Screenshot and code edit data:
# # # # # # #
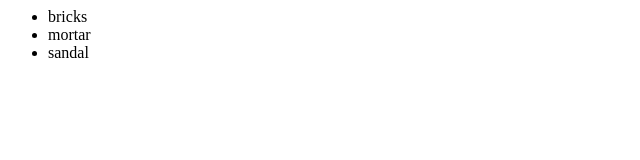
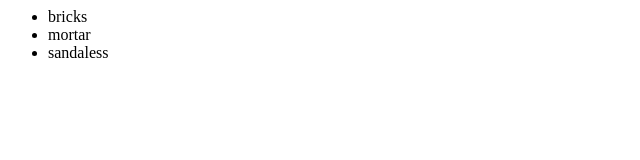
Before and after one commit to xjhee/test, a plain HTML site: page index.html in a window 1280 px wide. Shown: the full height of the page, 0-640 px from the left. Drawn offline with Linux system fonts and the light colour scheme.

Commit message:
add sandless

```diff
--- a/index.html
+++ b/index.html
@@ -4,7 +4,7 @@
             <ul>
                 <li>bricks</li>
                 <li>mortar</li>
-                <li>sandal</li>
+                <li>sandaless</li>
             </ul>
         </div>
     </body>
```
# # # # # # #
WHAT THE TASK ASKS: Word for word, quote the lines above. Omit the pictures.

SOLUTION TO THIS EXERCISE:
Before and after one commit to xjhee/test, a plain HTML site: page index.html in a window 1280 px wide. Shown: the full height of the page, 0-640 px from the left. Drawn offline with Linux system fonts and the light colour scheme.

Commit message:
add sandless

```diff
--- a/index.html
+++ b/index.html
@@ -4,7 +4,7 @@
             <ul>
                 <li>bricks</li>
                 <li>mortar</li>
-                <li>sandal</li>
+                <li>sandaless</li>
             </ul>
         </div>
     </body>
```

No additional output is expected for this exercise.